Texas State Parks Regional HQ Cited for ‘Green’ Design

Media Contact: Gordon Bohmfalk, TPWD architect, (512) 461-5950 icle__media__contact">Media Contact: Gordon Bohmfalk, TPWD architect, (512) 461-5950 or Gordon.bohmfalk@tpwd.texas.gov; Rob McCorkle, TPWD, (830) 866-3533 or robert.mccorkle@tpwd.texas.gov

News Image Share on Facebook Share Release URL

Note: This item is more than seven years old. Please take the publication date into consideration for any date references.

HOUSTON – The U.S. Green Building Council has cited the 7,000-square-foot headquarters of the Texas State Parks’ regional offices at Sheldon Lake State Park for its exceptional “green” architectural design that incorporates a number of cost-efficient and energy-saving features.

Before the end of the month, Texas Parks and Wildlife Department should receive a plaque from the national environmental organization citing the Region 4 office building for achieving LEED (Leadership in Energy and Environmental Design) Gold certification. Located on the northern edge of Sheldon Lake just northeast of downtown Houston, the headquarters is the first TPWD structure to receive LEED certification.

LEED Gold is USGBC’s next-to-highest certification level awarded through a detailed process that monitors projects from design through construction and requires detailed documentation. The $1.2 million Region 4 headquarters building, which was completed in 2010, was designed by architects in the agency’s Infrastructure Division.

“The LEED certification supports TPWD’s conservation mission as it relates to water and energy conservation and habitat restoration, and results in low maintenance and utility costs,” says Gordon Bohmfalk, the project’s lead architect and manager of the Infrastructure Division’s planning and design branch. “The building’s use of numerous windows that let in plenty of natural light brings the outdoors inside and has resulted in a positive work environment.”

The single-story structure built of recycled brick and insulated concrete forms (ICF) includes offices, storage and a state-of-the-art training center used by TPWD personnel from throughout the state. A 2011 State Energy Conservation Office grant allowed TPWD to add solar panels to complete the eco-friendly project.
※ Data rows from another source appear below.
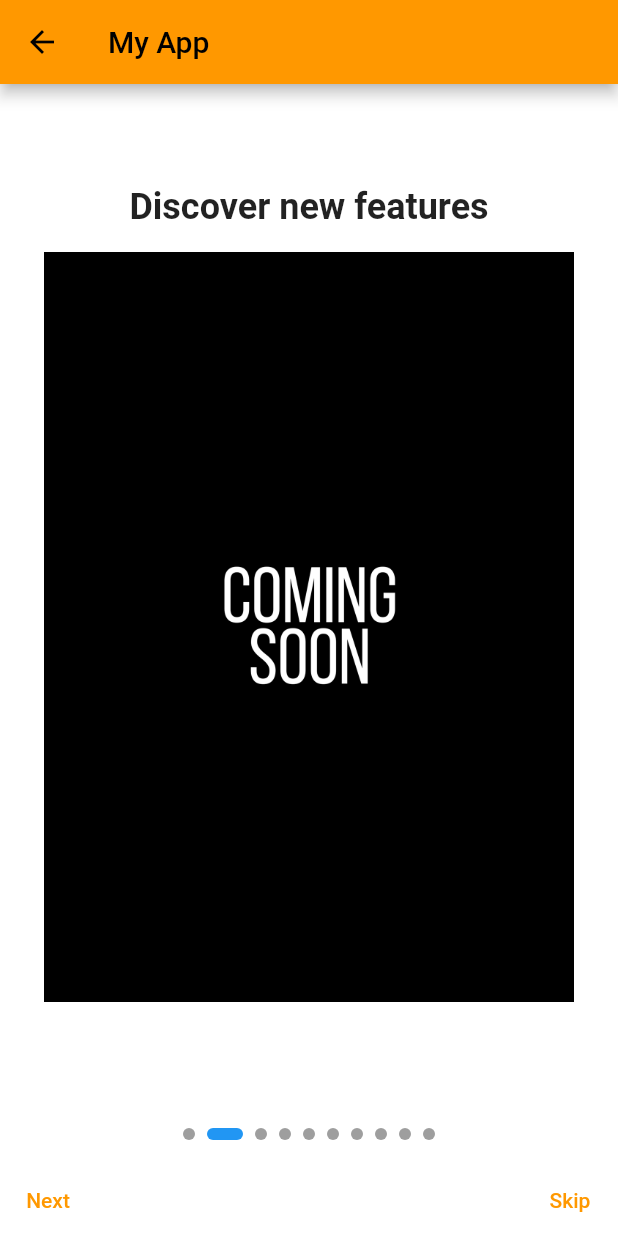
After one commit to kaonapp/kaon, a Flutter app: the TutorialPage screen opened directly, after a tap on "Next", on a phone screen of 412 x 824 dp. The commit adds this screen. Run offline on Flutter 3.47's test engine with Material 2 defaults, Android fonts, the phone set to English and light mode, and no system bars; our stand-ins replace cloud_firestore, firebase_core, flutter_native_splash, get, youtube_player_flutter; accounts and stored records are empty.

Commit message:
Added initial tutorial module.

```diff
--- a/lib/homepage.dart
+++ b/lib/homepage.dart
@@ -13,6 +13,8 @@ import 'package:ui/categoryPage/vegetablepage.dart';
 import 'package:ui/categorypage.dart';
 import 'package:ui/detailpage.dart';
 import 'package:ui/searchpage.dart';
+import 'package:ui/tutorial_page.dart';
+import 'package:ui/views/onboarding_page.dart';
 
 import 'categoryPage/beefpage.dart';
 import 'categoryPage/chickenpage.dart';
@@ -1556,6 +1558,10 @@ class _HomePageState extends State<HomePage> {
             ),
             child: FloatingActionButton(
               onPressed: () {
+                Navigator.push(
+                    context,
+                    MaterialPageRoute(
+                        builder: (context) => const TutorialPage()));
                 // _scrollController.animateTo(0,
                 //     duration: const Duration(milliseconds: 500),
                 //     curve: Curves.easeInOut);
--- /dev/null
+++ b/lib/tutorial_page.dart
@@ -0,0 +1,156 @@
+import 'package:flutter/material.dart';
+
+class TutorialPage extends StatefulWidget {
+  const TutorialPage({super.key});
+
+  @override
+  _TutorialPageState createState() => _TutorialPageState();
+}
+
+class _TutorialPageState extends State<TutorialPage> {
+  final PageController _pageController = PageController();
+  int _currentPageIndex = 0;
+
+  final List<Widget> _onboardingPages = [
+    _buildOnboardingPage(
+      'Welcome to My App!',
+      'assets/onboarding.png',
+    ),
+    _buildOnboardingPage(
+      'Discover new features',
+      'assets/onboarding.png',
+    ),
+    _buildOnboardingPage(
+      'Get started!',
+      'assets/onboarding.png',
+    ),
+    _buildOnboardingPage(
+      'Page 4',
+      'assets/onboarding.png',
+    ),
+    _buildOnboardingPage(
+      'Page 5',
+      'assets/onboarding.png',
+    ),
+    _buildOnboardingPage(
+      'Page 6',
+      'assets/onboarding.png',
+    ),
+    _buildOnboardingPage(
+      'Page 7',
+      'assets/onboarding.png',
+    ),
+    _buildOnboardingPage(
+      'Page 8',
+      'assets/onboarding.png',
+    ),
+    _buildOnboardingPage(
+      'Page 9',
+      'assets/onboarding.png',
+    ),
+    _buildOnboardingPage(
+      'Page 10',
+      'assets/onboarding.png',
+    ),
+  ];
+
+  @override
+  Widget build(BuildContext context) {
+    return Scaffold(
+      appBar: AppBar(
+        title: const Text('My App'),
+      ),
+      backgroundColor: Colors.white,
+      body: Column(
+        children: [
+          Expanded(
+            child: PageView(
+              controller: _pageController,
+              children: _onboardingPages,
+              onPageChanged: (int index) {
+                setState(() {
+                  _currentPageIndex = index;
+                });
+              },
+            ),
+          ),
+          const SizedBox(height: 16.0),
+          Row(
+            mainAxisAlignment: MainAxisAlignment.center,
+            children: [
+              for (int i = 0; i < _onboardingPages.length; i++)
+                _buildIndicator(i == _currentPageIndex),
+            ],
+          ),
+          const SizedBox(height: 16.0),
+          if (_currentPageIndex != _onboardingPages.length - 1)
+            Row(
+              mainAxisAlignment: MainAxisAlignment.spaceBetween,
+              children: [
+                TextButton(
+                  onPressed: () {
+                    _pageController.nextPage(
+                      duration: const Duration(milliseconds: 400),
+                      curve: Curves.easeInOut,
+                    );
+                  },
+                  child: const Text('Next'),
+                ),
+                TextButton(
+                  onPressed: () {
+                    _pageController.jumpToPage(_onboardingPages.length - 1);
+                  },
+                  child: const Text('Skip'),
+                ),
+              ],
+            ),
+          if (_currentPageIndex == _onboardingPages.length - 1)
+            ElevatedButton(
+              onPressed: () {
+                // Navigate to the main app
+              },
+              child: const Text('Done'),
+            ),
+        ],
+      ),
+    );
+  }
+
+  Widget _buildIndicator(bool isActive) {
+    return Container(
+      margin: const EdgeInsets.symmetric(horizontal: 4.0),
+      height: 8.0,
+      width: isActive ? 24.0 : 8.0,
+      decoration: BoxDecoration(
+        color: isActive ? Colors.blue : Colors.grey,
+        borderRadius: BorderRadius.circular(4.0),
+      ),
+    );
+  }
+
+  static Widget _buildOnboardingPage(String title, String imagePath) {
+    return Container(
+      child: Column(
+        mainAxisAlignment: MainAxisAlignment.center,
+        children: [
+          Text(
+            title,
+            style: const TextStyle(
+              fontSize: 24.0,
+              fontWeight: FontWeight.bold,
+            ),
+          ),
+          SizedBox(height: 16.0),
+          Container(
+            height: 500.0,
+            decoration: BoxDecoration(
+              image: DecorationImage(
+                image: AssetImage(imagePath),
+              ),
+            ),
+          ),
+        ],
+      ),
+    );
+  }
+}
--- a/pubspec.yaml
+++ b/pubspec.yaml
@@ -74,6 +74,7 @@ flutter:
     - assets/banners/category_banner/
     - assets/banners/health_options_banner/
     - images/
+    - assets/images/
   #   - images/a_dot_ham.jpeg
 
   # An image asset can refer to one or more resolution-specific "variants", see
```
Also changed, not shown: assets/onboarding.png (added).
The solar panels, placed on pedestals behind the building, serve to shade picnic tables and walkways.

Bohmfalk says the headquarters earned LEED points primarily for its passive energy design, with a higher-than-usual thermal envelope, shaded (low-emitting) glass, natural daylighting and use of recycled materials. The national award also recognized the project’s protection and restoration of habitat, storm water management, light pollution reduction, innovative water use reduction and wastewater technology and energy-producing solar panels.

LEED certified buildings are designed to lower operating costs, reduce waste sent to landfills, conserve energy and water, provide a healthier and safer environment for occupants and reduce greenhouse gas emissions. The LEED process also recognizes leadership, innovation, environmental stewardship and social responsibility.
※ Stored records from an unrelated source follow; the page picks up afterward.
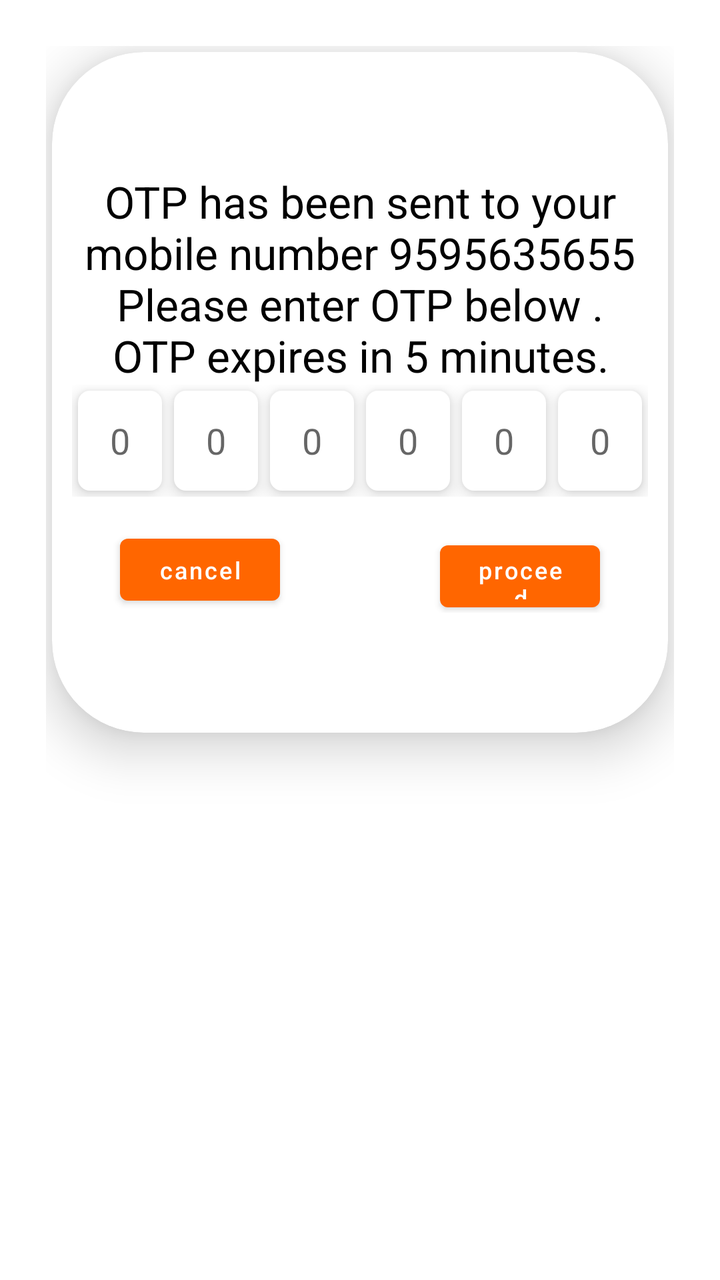
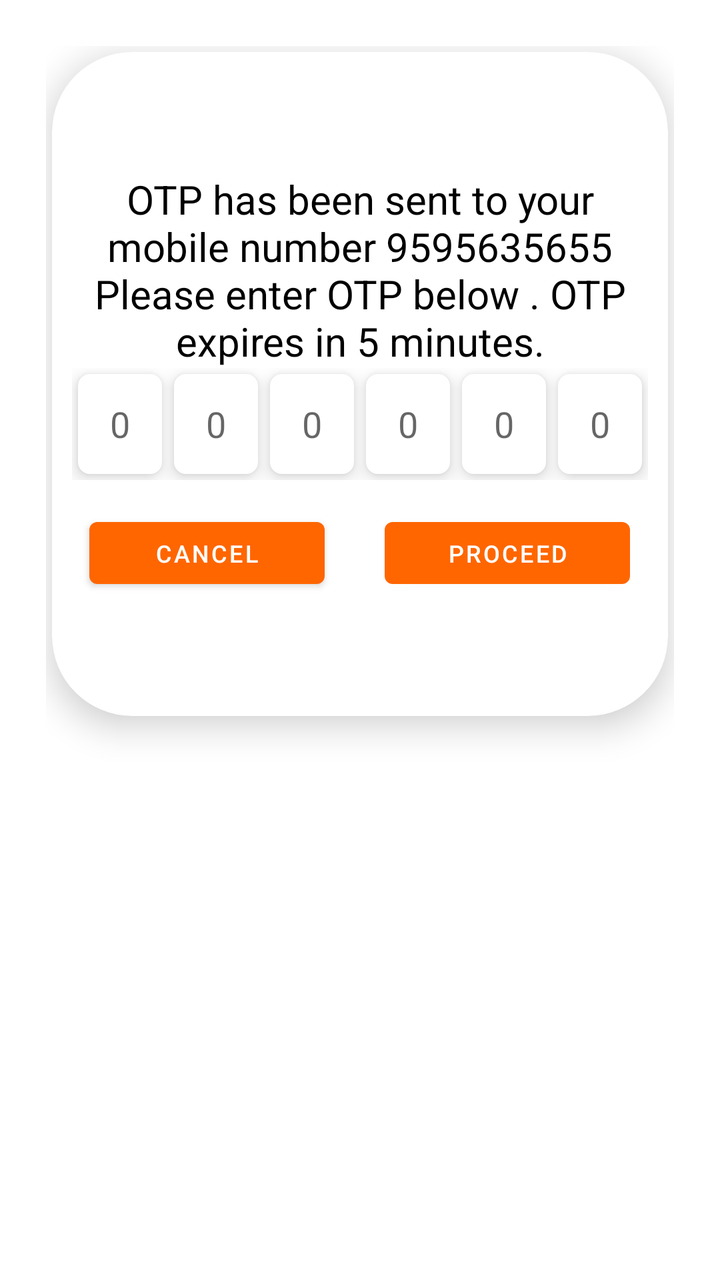

Compare the two renders of this Android layout. The source of the first and the diff that turns it into the second are given below.
<!-- AndroidManifest.xml: application theme Theme.LabzApp -->
<!-- res/layout/activity_otp_verify.xml -->
<?xml version="1.0" encoding="utf-8"?>
<LinearLayout xmlns:android="http://schemas.android.com/apk/res/android"
    xmlns:app="http://schemas.android.com/apk/res-auto"
    android:layout_width="match_parent"
    android:layout_height="match_parent"
    android:background="@color/white"
    android:orientation="vertical"
    android:padding="23dp">

    <androidx.cardview.widget.CardView
        android:layout_width="match_parent"
        android:layout_height="wrap_content"
        android:layout_margin="3dp"
        app:cardBackgroundColor="@color/white"
        app:cardCornerRadius="46dp"
        app:cardElevation="15dp">

        <LinearLayout
            android:layout_width="match_parent"
            android:layout_height="wrap_content"
            android:layout_margin="10dp"
            android:orientation="vertical">

            <TextView
                android:layout_width="match_parent"
                android:layout_height="wrap_content"
                android:layout_marginLeft="5dp"
                android:layout_marginTop="50dp"
                android:layout_marginRight="5dp"
                android:gravity="center"
                android:text="OTP has been sent to your mobile number 9595635655 Please enter OTP below . OTP expires in 5 minutes."
                android:textColor="@color/black"
                android:textSize="22sp" />

            <LinearLayout
                android:layout_width="match_parent"
                android:layout_height="wrap_content"
                android:orientation="horizontal">


                <EditText
                    android:layout_width="0dp"
                    android:layout_height="50dp"
                    android:layout_margin="3dp"
                    android:layout_weight="1"
                    android:background="@drawable/round_button_white"
                    android:elevation="5dp"
                    android:gravity="center"
                    android:hint="0"
                    android:inputType="number"
                    android:paddingStart="10dp"
                    android:paddingEnd="10dp" />


                <EditText
                    android:layout_width="0dp"
                    android:layout_height="50dp"
                    android:layout_margin="3dp"
                    android:layout_weight="1"
                    android:background="@drawable/round_button_white"
                    android:elevation="5dp"
                    android:gravity="center"
                    android:hint="0"
                    android:inputType="number"
                    android:paddingStart="10dp"
                    android:paddingEnd="10dp" />

                <EditText
                    android:layout_width="0dp"
                    android:layout_height="50dp"
                    android:layout_margin="3dp"
                    android:layout_weight="1"
                    android:background="@drawable/round_button_white"
                    android:elevation="5dp"
                    android:gravity="center"
                    android:hint="0"
                    android:inputType="number"
                    android:paddingStart="10dp"
                    android:paddingEnd="10dp" />

                <EditText
                    android:layout_width="0dp"
                    android:layout_height="50dp"
                    android:layout_margin="3dp"
                    android:layout_weight="1"
                    android:background="@drawable/round_button_white"
                    android:elevation="5dp"
                    android:gravity="center"
                    android:hint="0"
                    android:inputType="number"
                    android:paddingStart="10dp"
                    android:paddingEnd="10dp" />

                <EditText
                    android:layout_width="0dp"
                    android:layout_height="50dp"
                    android:layout_margin="3dp"
                    android:layout_weight="1"
                    android:background="@drawable/round_button_white"
                    android:elevation="5dp"
                    android:gravity="center"
                    android:hint="0"
                    android:inputType="number"
                    android:paddingStart="10dp"
                    android:paddingEnd="10dp" />

                <EditText
                    android:layout_width="0dp"
                    android:layout_height="50dp"
                    android:layout_margin="3dp"
                    android:layout_weight="1"
                    android:background="@drawable/round_button_white"
                    android:elevation="5dp"
                    android:gravity="center"
                    android:hint="0"
                    android:inputType="number"
                    android:paddingStart="10dp"
                    android:paddingEnd="10dp" />

            </LinearLayout>

            <LinearLayout
                android:layout_width="match_parent"
                android:layout_height="wrap_content"
                android:layout_marginTop="15dp"
                android:orientation="horizontal"
                android:paddingBottom="50dp">

                <View
                    android:layout_width="0dp"
                    android:layout_height="0dp"
                    android:layout_weight=".3" />

                <Button
                    android:layout_width="0dp"
                    android:layout_height="43dp"
                    android:layout_weight="1"
                    android:text="cancel"
                    android:textAllCaps="false"
                    android:textSize="12sp"
                    app:backgroundTint="@color/orange" />

                <View
                    android:layout_width="0dp"
                    android:layout_height="0dp"
                    android:layout_weight="1" />

                <Button
                    android:layout_width="0dp"
                    android:layout_height="43dp"
                    android:layout_weight="1"
                    android:text="proceed"
                    android:textAllCaps="false"
                    android:textSize="12sp"
                    app:backgroundTint="@color/orange" />

                <View
                    android:layout_width="0dp"
                    android:layout_height="0dp"
                    android:layout_weight=".3" />

            </LinearLayout>

        </LinearLayout>


    </androidx.cardview.widget.CardView>


    <View
        android:layout_width="0dp"
        android:layout_height="0dp"
        android:layout_weight=".3" />

</LinearLayout>
<!-- resources referenced by this layout -->
<resources>
  <color name="black">#FF000000</color>
  <color name="orange">#FFFF6600</color>
  <color name="white">#FFFFFFFF</color>
  <!-- drawable round_button_white (drawable) -->
  <?xml version="1.0" encoding="UTF-8"?>
  <ripple xmlns:android="http://schemas.android.com/apk/res/android"
      android:color="@color/orange"
      android:shape="rectangle">
      <item>
          <shape android:shape="rectangle">
              <solid android:color="@color/white" />
              
              
              <corners android:radius="6dp" />
          </shape>
      </item>
  </ripple>
  <style name="Theme.LabzApp" parent="Theme.MaterialComponents.DayNight.DarkActionBar">
          
          <item name="colorPrimary">@color/purple_500</item>
          <item name="colorPrimaryVariant">@color/purple_700</item>
          <item name="colorOnPrimary">@color/white</item>
          
          <item name="colorSecondary">@color/teal_200</item>
          <item name="colorSecondaryVariant">@color/teal_700</item>
          <item name="colorOnSecondary">@color/black</item>
          
          <item name="android:statusBarColor" tools:targetApi="l">?attr/colorPrimaryVariant</item>
          
      </style>
  <color name="purple_500">#FFFF8B3D</color>
  <color name="purple_700">#FFFF6600</color>
  <color name="teal_200">#FF03DAC5</color>
  <color name="teal_700">#FF018786</color>
</resources>

<!-- the commit's change to res/layout/activity_otp_verify.xml (unified diff, before → after) -->
@@ -12,8 +12,8 @@
         android:layout_height="wrap_content"
         android:layout_margin="3dp"
         app:cardBackgroundColor="@color/white"
-        app:cardCornerRadius="46dp"
-        app:cardElevation="15dp">
+        app:cardCornerRadius="40dp"
+        app:cardElevation="10dp">
 
         <LinearLayout
             android:layout_width="match_parent"
@@ -30,7 +30,7 @@
                 android:gravity="center"
                 android:text="OTP has been sent to your mobile number 9595635655 Please enter OTP below . OTP expires in 5 minutes."
                 android:textColor="@color/black"
-                android:textSize="22sp" />
+                android:textSize="20sp" />
 
             <LinearLayout
                 android:layout_width="match_parent"
@@ -132,10 +132,10 @@
                     android:layout_weight=".3" />
 
                 <Button
-                    android:layout_width="0dp"
+                    android:layout_width="wrap_content"
                     android:layout_height="43dp"
                     android:layout_weight="1"
-                    android:text="cancel"
+                    android:text="CANCEL"
                     android:textAllCaps="false"
                     android:textSize="12sp"
                     app:backgroundTint="@color/orange" />
@@ -146,10 +146,10 @@
                     android:layout_weight="1" />
 
                 <Button
-                    android:layout_width="0dp"
+                    android:layout_width="wrap_content"
                     android:layout_height="43dp"
                     android:layout_weight="1"
-                    android:text="proceed"
+                    android:text="PROCEED"
                     android:textAllCaps="false"
                     android:textSize="12sp"
                     app:backgroundTint="@color/orange" />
TPWD’s state parks system is composed of 95 sites divided into six regions. Region 4 headquarters staff in Houston work with 17 state parks and historic sites in southeast Texas and along the upper Gulf Coast, including Brazos Bend, Huntsville, San Jacinto and Washington-on-the-Brazos.

For information about Texas State Parks, call (800) 792-1112 or visit: www.texasstateparks.org.

To view images of the Region 4 headquarters, visit: http://tpwd.texas.gov/newsmedia/news_images/?g=state_parks_region_4_headquarters